Filed under:

Kurt Rambis, According to a Lakers Fan

New, comments

As I often do in matters of the Lakers, I tabbed my good friend Kurt from Forum Blue & Gold to espouse on Kurt Rambis, The Coach. Kurt's words follow.

Rambis did a pretty good job in his short stint as Lakers coach in the strike-shortened 1998-99 season. He won 65% of his regular season games with a team that had Kobe and Shaq, then won the first-round playoff series before being swept by San Antonio in the second round. He followed in a long line of guys (Del Harris among them) that just couldn't get that team (with Glen Rice, Rick Fox, Derek Harper, Eddie Jones and others) to play any defense. They were second in the NBA in offensive efficiency that year, 24th in defense. (Damn, suddenly that sounds familiar....)

Phil Jackson came in the next year and Rambis, always the good company man, was bumped up to the front office. Eventually Phil brought him back to the bench and in recent years Rambis has been the #2 guy -- running the Summer League team, running practices when Phil is at the dentist, talking to the media a lot.

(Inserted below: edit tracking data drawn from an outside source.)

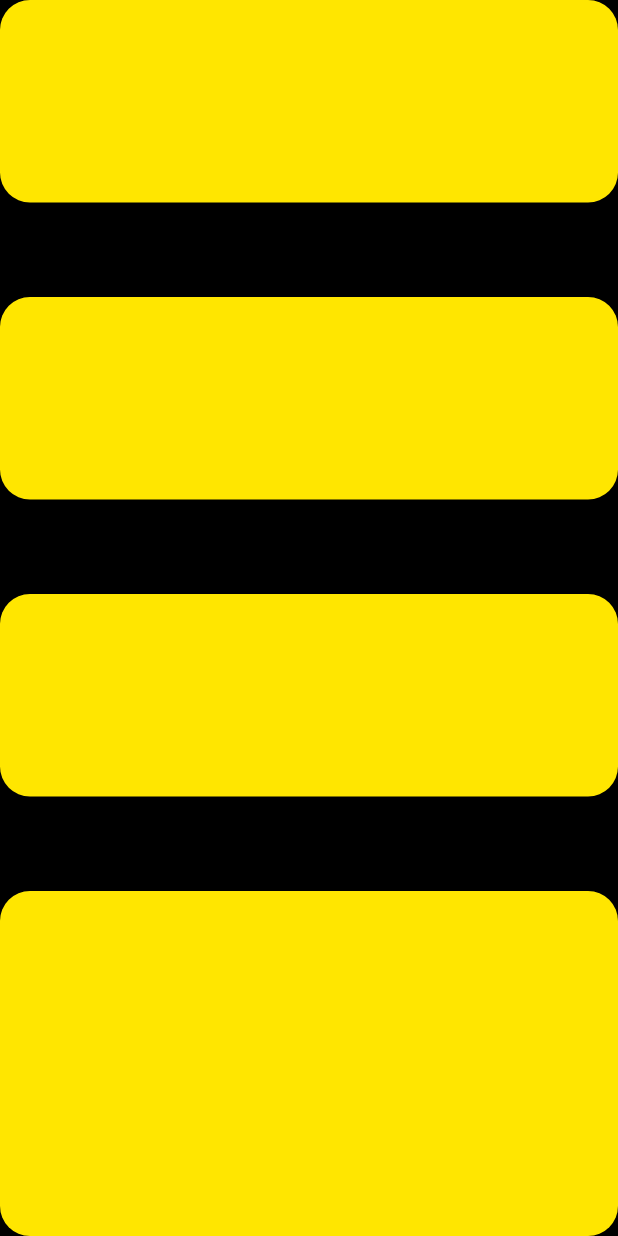
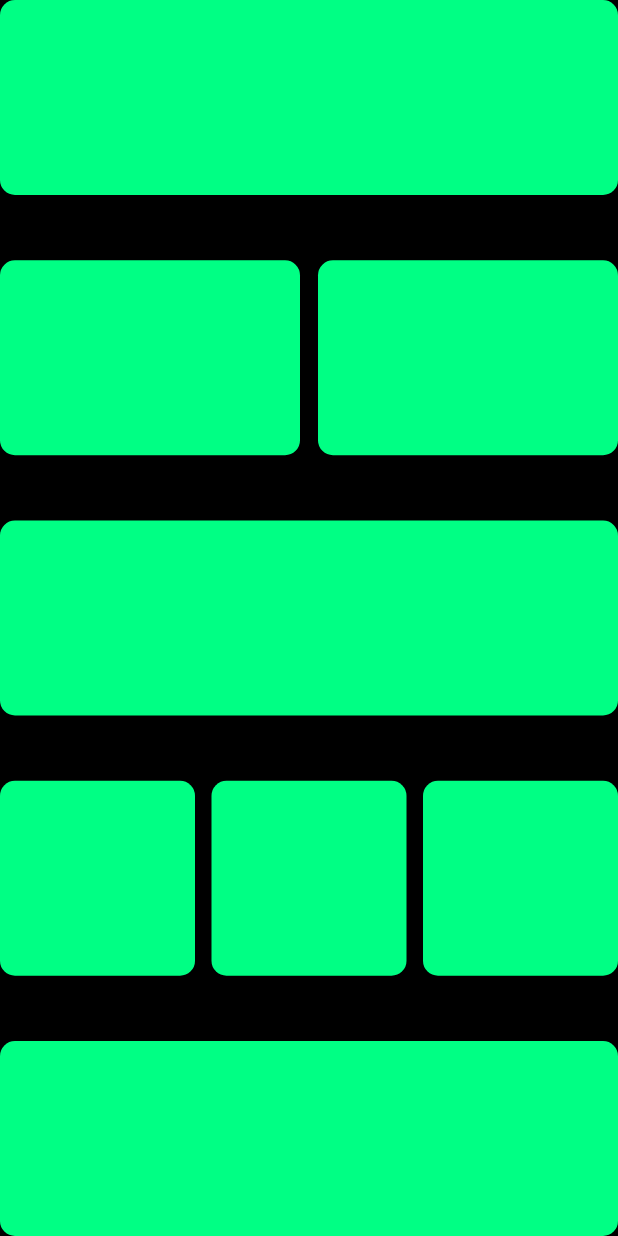
Before and after one commit to binura12/Test_Flutter_App, a Flutter app: the screen it shows after launch, on a phone screen of 412 x 824 dp. Run offline on Flutter 3.47's test engine with Material 3 defaults, Android fonts, the phone set to English and light mode, and no system bars.

Commit message:
layout change

```diff
--- a/lib/main.dart
+++ b/lib/main.dart
@@ -18,36 +18,70 @@ class MyApp extends StatelessWidget {
             mainAxisAlignment: MainAxisAlignment.spaceBetween,
             children: [
               Container(
-                height: 135,
+                height: 130,
                 width: double.infinity,
                 decoration: BoxDecoration(
-                  color: const Color.fromARGB(255, 255, 230, 0),
-                  borderRadius: BorderRadius.circular(20),
-                ),
+                    color: const Color.fromARGB(255, 0, 255, 132),
+                    borderRadius: BorderRadius.circular(10)),
+              ),
+              Row(
+                mainAxisAlignment: MainAxisAlignment.spaceBetween,
+                children: [
+                  Container(
+                    height: 130,
+                    width: 200,
+                    decoration: BoxDecoration(
+                        color: const Color.fromARGB(255, 0, 255, 132),
+                        borderRadius: BorderRadius.circular(10)),
+                  ),
+                  Container(
+                    height: 130,
+                    width: 200,
+                    decoration: BoxDecoration(
+                        color: const Color.fromARGB(255, 0, 255, 132),
+                        borderRadius: BorderRadius.circular(10)),
+                  )
+                ],
               ),
               Container(
-                height: 135,
+                height: 130,
                 width: double.infinity,
                 decoration: BoxDecoration(
-                  color: const Color.fromARGB(255, 255, 230, 0),
-                  borderRadius: BorderRadius.circular(20),
-                ),
+                    color: const Color.fromARGB(255, 0, 255, 132),
+                    borderRadius: BorderRadius.circular(10)),
+              ),
+              Row(
+                mainAxisAlignment: MainAxisAlignment.spaceBetween,
+                children: [
+                  Container(
+                    height: 130,
+                    width: 130,
+                    decoration: BoxDecoration(
+                        color: const Color.fromARGB(255, 0, 255, 132),
+                        borderRadius: BorderRadius.circular(10)),
+                  ),
+                  Container(
+                    height: 130,
+                    width: 130,
+                    decoration: BoxDecoration(
+                        color: const Color.fromARGB(255, 0, 255, 132),
+                        borderRadius: BorderRadius.circular(10)),
+                  ),
+                  Container(
+                    height: 130,
+                    width: 130,
+                    decoration: BoxDecoration(
+                        color: const Color.fromARGB(255, 0, 255, 132),
+                        borderRadius: BorderRadius.circular(10)),
+                  )
+                ],
               ),
               Container(
-                height: 135,
+                height: 130,
                 width: double.infinity,
                 decoration: BoxDecoration(
-                  color: const Color.fromARGB(255, 255, 230, 0),
-                  borderRadius: BorderRadius.circular(20),
-                ),
-              ),
-              Container(
-                height: 230,
-                width: double.infinity,
-                decoration: BoxDecoration(
-                  color: const Color.fromARGB(255, 255, 230, 0),
-                  borderRadius: BorderRadius.circular(20),
-                ),
+                    color: const Color.fromARGB(255, 0, 255, 132),
+                    borderRadius: BorderRadius.circular(10)),
               )
             ],
           ),
```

He seems capable -- what he lacked that first go-round was the ability to really reach his superstars. Now he's sat at Phil Jackson's feet for a number of seasons, you have to think he learned some lessons about relating to players. He came out of a 1980s Lakers team that was the epitome of teamwork, sometimes I think its hard for former players from those kinds of teams to recreate that feeling as a coach. He struggled the first time, but may have a better and more mature understanding of that now.

By the way, I have no idea if he'd bring the triangle with him. Brad Miller could thrive in that system, your boy Martin in the attacking MJ/Kobe role could be very interesting, but Bibby would hate it. HATE IT. Ask Gary Payton.

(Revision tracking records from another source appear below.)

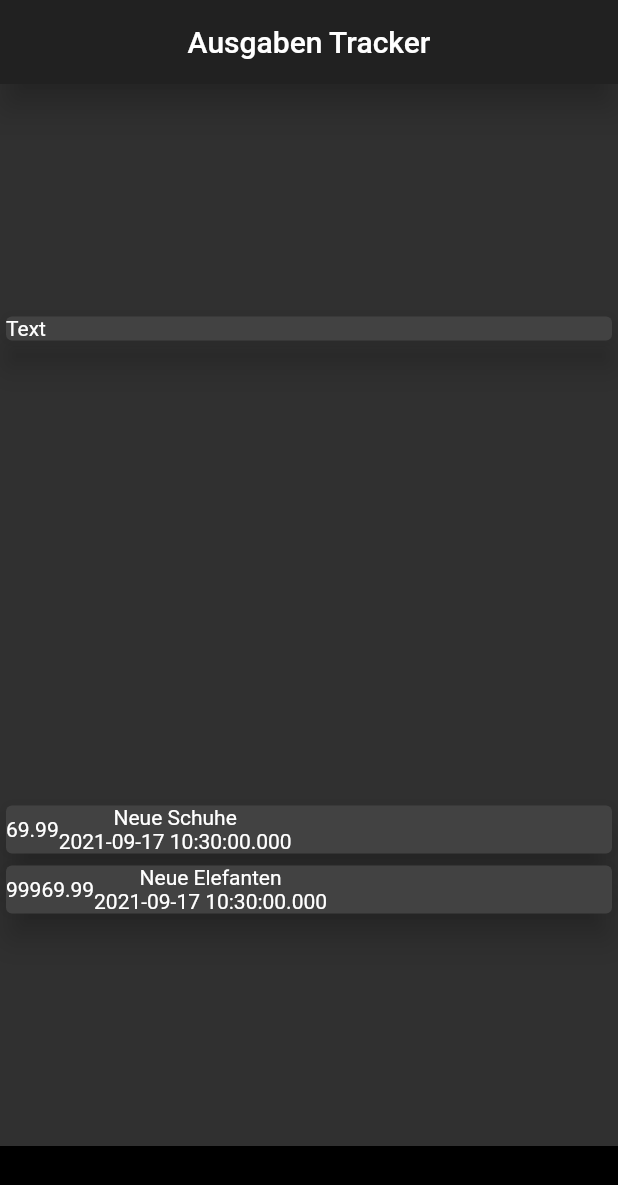
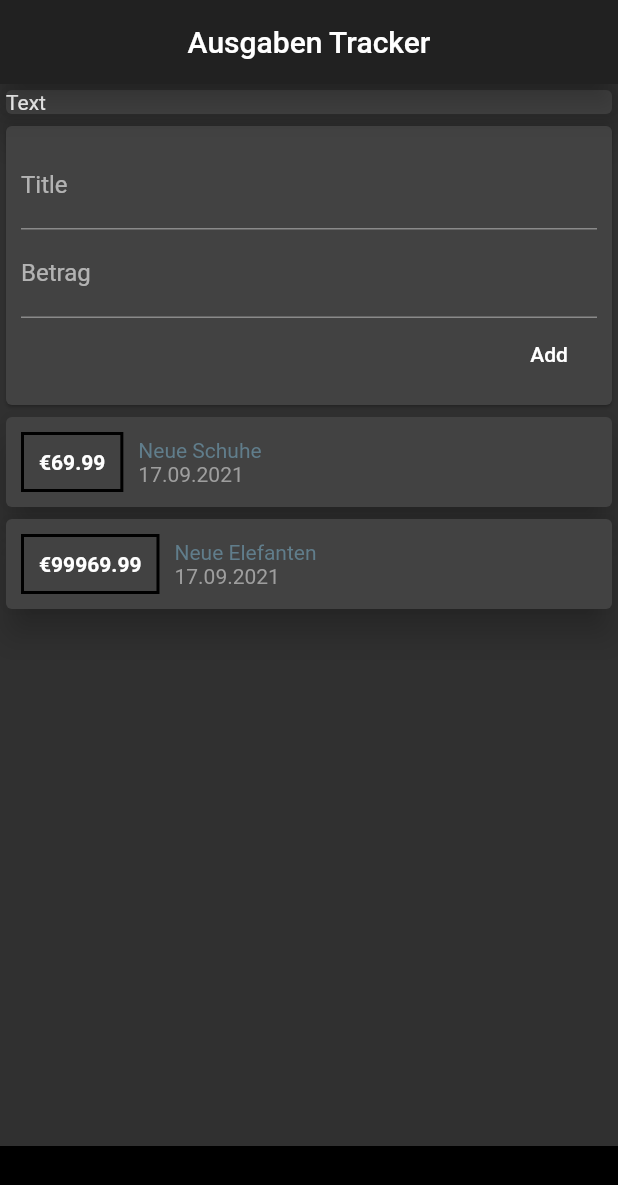
Before and after one commit to stephanxiayu/Ausgabenz-hler, a Flutter app: the screen it shows after launch, on a phone screen of 412 x 824 dp. Shown: the top 1185 px of the screen. Run offline on Flutter 3.47's test engine with Material 2 defaults, Android fonts, the phone set to English and light mode, and no system bars; drawn by our look-alikes of google_mobile_ads; network calls fail.

Commit message:
Changes to be committed: 	modified:   lib/main.dart 	renamed:    lib/transaction.dart -> lib/model/transaction.dart 	new file:   lib/transaction_list.dart 	new file:   lib/widget/newtransaction.dart 	new file:   lib/widget/user_transaction.dart 	modified:   pubspec.lock 	modified:   pubspec.yaml

```diff
--- a/lib/main.dart
+++ b/lib/main.dart
@@ -1,5 +1,9 @@
+import 'dart:ui';
+import 'package:ausgabenplaner/widget/newtransaction.dart';
+import 'package:ausgabenplaner/widget/user_transaction.dart';
+import 'package:intl/intl.dart';
 import 'package:ausgabenplaner/ads/ads.dart';
-import 'package:ausgabenplaner/transaction.dart';
+import 'package:ausgabenplaner/model/transaction.dart';
 import 'package:flutter/material.dart';
 import 'package:flutter/services.dart';
 import 'package:google_mobile_ads/google_mobile_ads.dart';
@@ -29,20 +33,10 @@ class MyApp extends StatelessWidget {
 }
 
 class MyHomePage extends StatelessWidget {
-  final List<Transaction> transaction = [
-    Transaction(
-      id: "t1",
-      title: "Neue Schuhe",
-      amount: 69.99,
-      date: DateTime.now(),
-    ),
-    Transaction(
-      id: "t2",
-      title: "Neue Elefanten",
-      amount: 99969.99,
-      date: DateTime.now(),
-    ),
-  ];
+  final titleController = TextEditingController();
+  final amountController = TextEditingController();
+//String titleInput;
+//String amountInput;
 
   @override
   Widget build(BuildContext context) {
@@ -51,8 +45,9 @@ class MyHomePage extends StatelessWidget {
         title: Center(child: Text("Ausgaben Tracker")),
         elevation: 9,
       ),
-      body: Column(
-        mainAxisAlignment: MainAxisAlignment.spaceAround,
+      body: SingleChildScrollView(
+        child: Column(
+          // mainAxisAlignment: MainAxisAlignment.spaceAround,
           crossAxisAlignment: CrossAxisAlignment.stretch,
           children: [
             Container(
@@ -62,29 +57,9 @@ class MyHomePage extends StatelessWidget {
                 child: Text("Text"),
               ),
             ),
-          Column(
-            children: transaction.map((tx) {
-              return Card(
-                elevation: 9,
-                child: Row(children: [
-                  Container(
-                    child: Text(
-                      tx.amount.toString(),
+            UserTransaction(),
+          ],
         ),
-                  ),
-                  Column(
-                    children: [
-                      Text(tx.title),
-                      Text(
-                        tx.date.toString(),
-                      ),
-                    ],
-                  )
-                ]),
-              );
-            }).toList(),
-          ),
-        ],
       ),
       bottomNavigationBar: Container(
           height: 60,
--- /dev/null
+++ b/lib/transaction_list.dart
@@ -0,0 +1,44 @@
+import 'package:ausgabenplaner/model/transaction.dart';
+import 'package:flutter/material.dart';
+import 'package:intl/intl.dart';
+
+class TransactionList extends StatelessWidget {
+  final List<Transaction> transactions;
+  TransactionList(this.transactions);
+
+  @override
+  Widget build(BuildContext context) {
+    return Column(
+      children: transactions.map((tx) {
+        return Card(
+          elevation: 9,
+          child: Row(children: [
+            Container(
+              decoration: BoxDecoration(
+                  border: Border.all(color: Colors.black, width: 2)),
+              padding: EdgeInsets.all(10),
+              margin: EdgeInsets.symmetric(horizontal: 10, vertical: 10),
+              child: Text(
+                '\€${tx.amount}',
+                style: TextStyle(fontWeight: FontWeight.bold),
+              ),
+            ),
+            Column(
+              crossAxisAlignment: CrossAxisAlignment.start,
+              children: [
+                Text(
+                  tx.title,
+                  style: TextStyle(color: Colors.blueGrey),
+                ),
+                Text(
+                  DateFormat('dd.MM.yyyy').format(tx.date),
+                  style: TextStyle(color: Colors.grey),
+                ),
+              ],
+            )
+          ]),
+        );
+      }).toList(),
+    );
+  }
+}
--- /dev/null
+++ b/lib/widget/newtransaction.dart
@@ -0,0 +1,36 @@
+import 'package:flutter/material.dart';
+
+class NewTransaction extends StatelessWidget {
+  final titleController = TextEditingController();
+  final amountController = TextEditingController();
+
+  @override
+  Widget build(BuildContext context) {
+    return Card(
+      child: Container(
+        padding: EdgeInsets.all(10),
+        child: Column(
+          crossAxisAlignment: CrossAxisAlignment.end,
+          children: [
+            TextField(
+              decoration: InputDecoration(labelText: "Title"),
+              controller: titleController,
+              //    onChanged: (val)=> titleInput=val,
+            ),
+            TextField(
+              decoration: InputDecoration(labelText: "Betrag"),
+              controller: amountController,
+              //   onChanged: (val)=> amountInput=val,
+            ),
+            TextButton(
+                onPressed: () {},
+                child: Text(
+                  "Add",
+                  style: TextStyle(color: Colors.white),
+                ))
+          ],
+        ),
+      ),
+    );
+  }
+}
--- /dev/null
+++ b/lib/widget/user_transaction.dart
@@ -0,0 +1,47 @@
+import 'package:ausgabenplaner/model/transaction.dart';
+import 'package:ausgabenplaner/transaction_list.dart';
+import 'package:ausgabenplaner/widget/newtransaction.dart';
+import 'package:flutter/material.dart';
+import 'package:intl/intl.dart';
+
+class UserTransaction extends StatefulWidget {
+  @override
+  _UserTransactionState createState() => _UserTransactionState();
+}
+
+class _UserTransactionState extends State<UserTransaction> {
+  final List<Transaction> _userTransactions = [
+    Transaction(
+      id: "t1",
+      title: "Neue Schuhe",
+      amount: 69.99,
+      date: DateTime.now(),
+    ),
+    Transaction(
+      id: "t2",
+      title: "Neue Elefanten",
+      amount: 99969.99,
+      date: DateTime.now(),
+    ),
+  ];
+
+  void _addNewTransaction(String txTitle, double txAmount) {
+    final newTx = Transaction(
+        amount: txAmount,
+        date: DateTime.now(),
+        id: DateTime.now().toString(),
+        title: txTitle);
+
+    _userTransactions.add(newTx);
+  }
+
+  @override
+  Widget build(BuildContext context) {
+    return Column(
+      children: [
+        NewTransaction(),
+        TransactionList(_userTransactions),
+      ],
+    );
+  }
+}
--- a/pubspec.yaml
+++ b/pubspec.yaml
@@ -25,6 +25,7 @@ dependencies:
     sdk: flutter
   google_mobile_ads:
   provider:
+  intl:
 
   # The following adds the Cupertino Icons font to your application.
   # Use with the CupertinoIcons class for iOS style icons.
```
Also changed, not shown: lib/model/transaction.dart (renamed from lib/transaction.dart), pubspec.lock. Lines whose indentation alone changed are shown as unchanged.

Honestly, the triangle hadn't crossed my mind once in all this Rambis/Brian Shaw talk. Rambis has been around the system for several years now, surely talking shop with Lakers consultant/triangle inventor Tex Winter. I imagine Geoff Petrie is asking what kinds of offensive systems the prospective coaches would like to bring to Sacramento, and I'm really damn curious now to see how in love with the triangle Rambis is. Miller would be much more well-served in that system than he was in Musselman's quizzical 'dribble-around-the-perimeter-and-shoot-at-some-point' playset.

Kurt also penned a thoughtful retrospective on Rambis The Player a couple summers ago. We only got Rambo in a Kings jersey for a cup of coffee. It's well worth reading what he meant to Showtime on the court.